▶ _Your instructions_
Would you reproduce each line below exactly, leaving every picture out?

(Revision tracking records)
━━━━━━━━━━━━━━━━━━━━
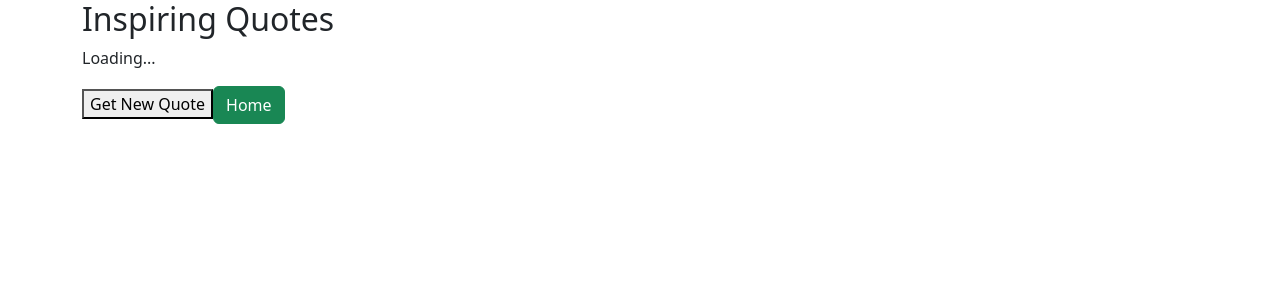
Repository: collegedude9300/zenstationnext
Page: /Quotes
These files come from the project's save history. The page is drawn as it stood at one moment and after a run of saves; the edit follows.
The browser window is 1280 px wide. The pictures show the whole page.
The page's requests for data from a server got no answer. The project was rebuilt for these pictures with package versions that can differ from the ones it lists, and the page was loaded fresh each time. The framework's server and built-in components were replaced by stand-ins that run in the browser. No one was signed in, and anything a server would have sent is missing. Also part of the build but not shown: next.config.js.

Above is the page before, as saved 2024-04-15 13:29:51.

After the next 3 saves:
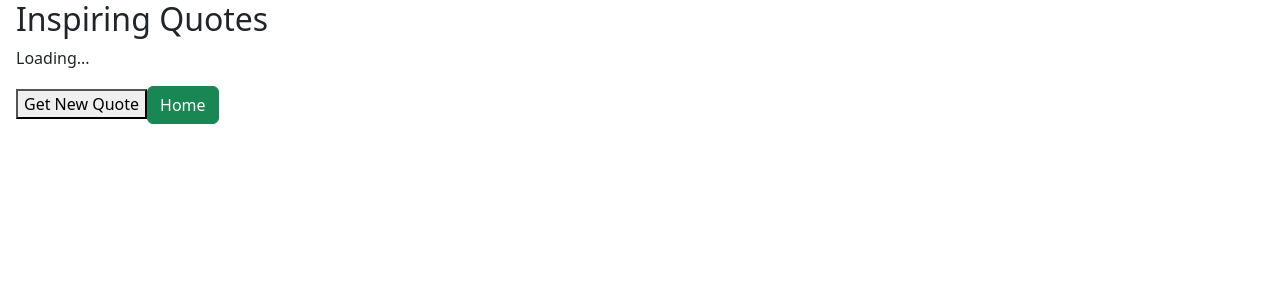
The 3 saves are shown as one change because 2 did not build or start.
The last was saved 6 min 57 s later.
--- a/pages/Quotes.js
+++ b/pages/Quotes.js
@@ -1,4 +1,5 @@
 import { useState, useEffect } from 'react';
+import styles from '../styles/Home.module.css'
 import 'bootstrap/dist/css/bootstrap.css'
 import Link from 'next/link';
 export default function Quotes() {
@@ -49,7 +50,7 @@ export default function Quotes() {
   }
 
   return (
-    <div className="container">
+    <div className={styles.container} id="quote-box">
       <h2>Inspiring Quotes</h2>
       <blockquote>{quote ? `"${quote.text}" - ${quote.author}` : "Loading..."}</blockquote>
       <p>
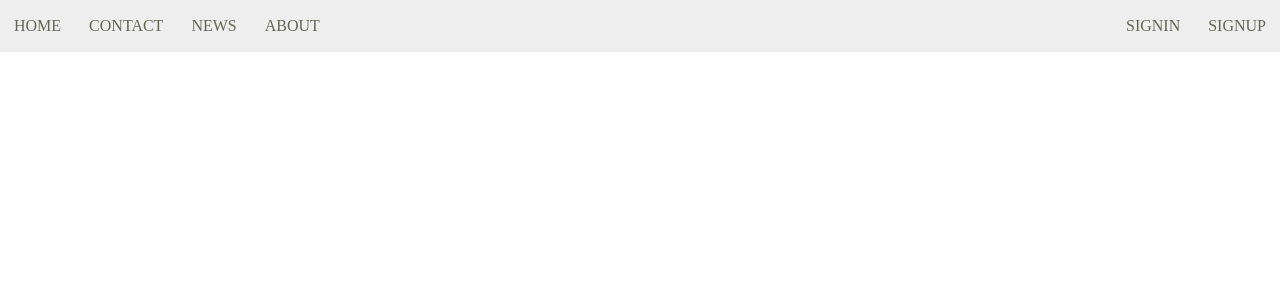
Repository: jesar-enl/My-CSS-Website
Page: index.html
The author's editor kept a copy of each file at every save. The page is drawn from the files as they stood at one save, then again after a run of saves.
The browser window is 1280 px wide. The pictures show the whole page.
The pointer rests on the first visible `ul.topnav li a`.

Above is the page before, as saved 2022-07-26 12:34:04.

After the next 7 saves:
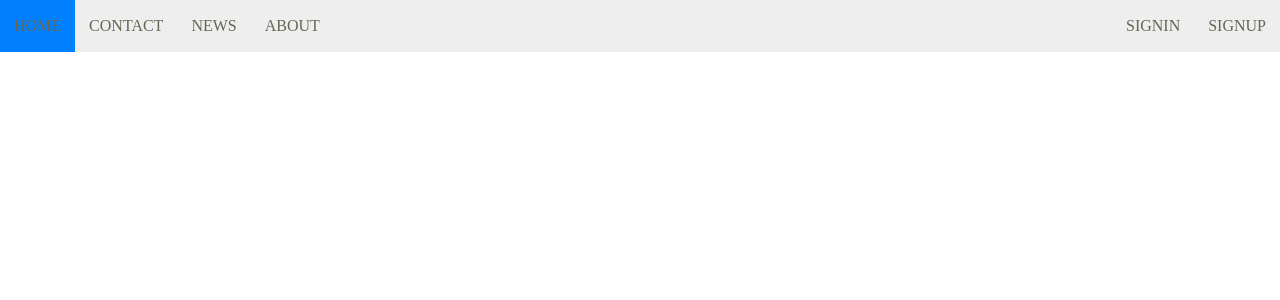
The 7 saves are shown as one change because they came seconds apart.
The last was saved 18 s later.
--- a/style.css
+++ b/style.css
@@ -45,5 +45,6 @@ ul.topnav li a {
 }
 
 ul.topnav li a:hover {
+  background-color: #0080ff;
 
 }
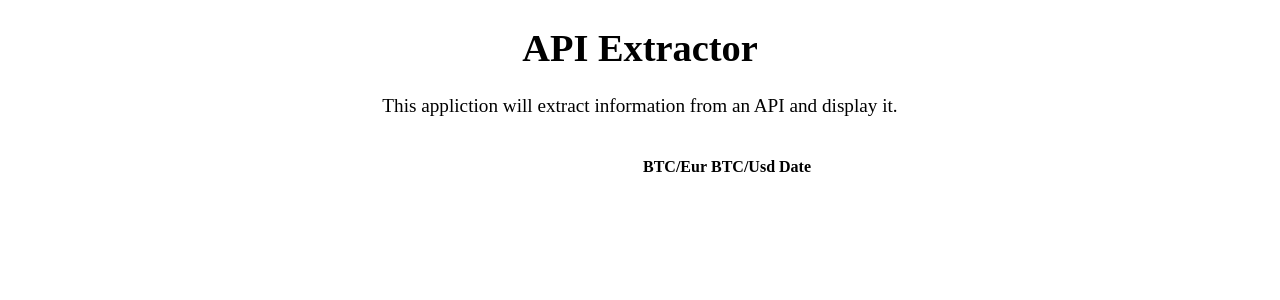
Repository: vxyux/api-extraction
Page: index.html
An editor plug-in stored every save of this project. The page is shown before and after the next save, followed by the edit.
The browser window is 1280 px wide. The pictures show the whole page.
The page's requests for data from a server got no answer.

Above is the page before, as saved 2023-09-05 10:34:48.

After the next save:
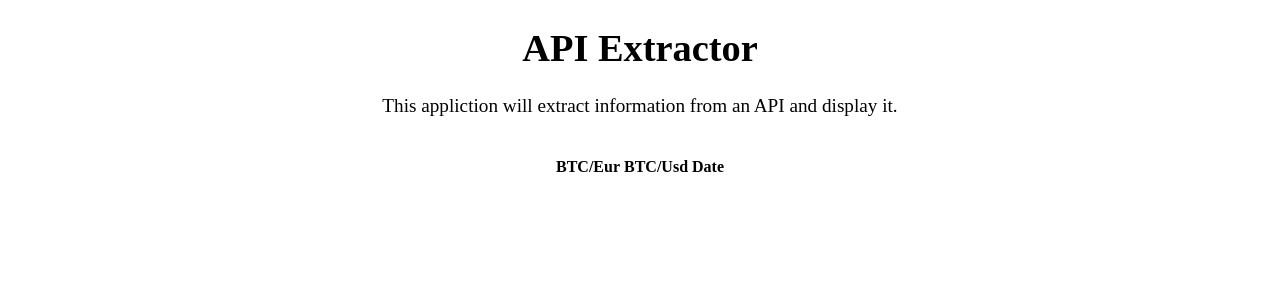
Saved 25 s later.
--- a/stylesheet.css
+++ b/stylesheet.css
@@ -5,5 +5,6 @@
 
 table
 {
-  margin-left: 50%;
+  margin-left: auto;
+  margin-right: auto;
 }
━━━━━━━━━━━━━━━━━━━━
▶ _Answer space_
Repository: collegedude9300/zenstationnext
Page: /Quotes
These files come from the project's save history. The page is drawn as it stood at one moment and after a run of saves; the edit follows.
The browser window is 1280 px wide. The pictures show the whole page.
The page's requests for data from a server got no answer. The project was rebuilt for these pictures with package versions that can differ from the ones it lists, and the page was loaded fresh each time. The framework's server and built-in components were replaced by stand-ins that run in the browser. No one was signed in, and anything a server would have sent is missing. Also part of the build but not shown: next.config.js.

Above is the page before, as saved 2024-04-15 13:29:51.

After the next 3 saves:
The 3 saves are shown as one change because 2 did not build or start.
The last was saved 6 min 57 s later.
--- a/pages/Quotes.js
+++ b/pages/Quotes.js
@@ -1,4 +1,5 @@
 import { useState, useEffect } from 'react';
+import styles from '../styles/Home.module.css'
 import 'bootstrap/dist/css/bootstrap.css'
 import Link from 'next/link';
 export default function Quotes() {
@@ -49,7 +50,7 @@ export default function Quotes() {
   }
 
   return (
-    <div className="container">
+    <div className={styles.container} id="quote-box">
       <h2>Inspiring Quotes</h2>
       <blockquote>{quote ? `"${quote.text}" - ${quote.author}` : "Loading..."}</blockquote>
       <p>
Repository: jesar-enl/My-CSS-Website
Page: index.html
The author's editor kept a copy of each file at every save. The page is drawn from the files as they stood at one save, then again after a run of saves.
The browser window is 1280 px wide. The pictures show the whole page.
The pointer rests on the first visible `ul.topnav li a`.

Above is the page before, as saved 2022-07-26 12:34:04.

After the next 7 saves:
The 7 saves are shown as one change because they came seconds apart.
The last was saved 18 s later.
--- a/style.css
+++ b/style.css
@@ -45,5 +45,6 @@ ul.topnav li a {
 }
 
 ul.topnav li a:hover {
+  background-color: #0080ff;
 
 }
Repository: vxyux/api-extraction
Page: index.html
An editor plug-in stored every save of this project. The page is shown before and after the next save, followed by the edit.
The browser window is 1280 px wide. The pictures show the whole page.
The page's requests for data from a server got no answer.

Above is the page before, as saved 2023-09-05 10:34:48.

After the next save:
Saved 25 s later.
--- a/stylesheet.css
+++ b/stylesheet.css
@@ -5,5 +5,6 @@
 
 table
 {
-  margin-left: 50%;
+  margin-left: auto;
+  margin-right: auto;
 }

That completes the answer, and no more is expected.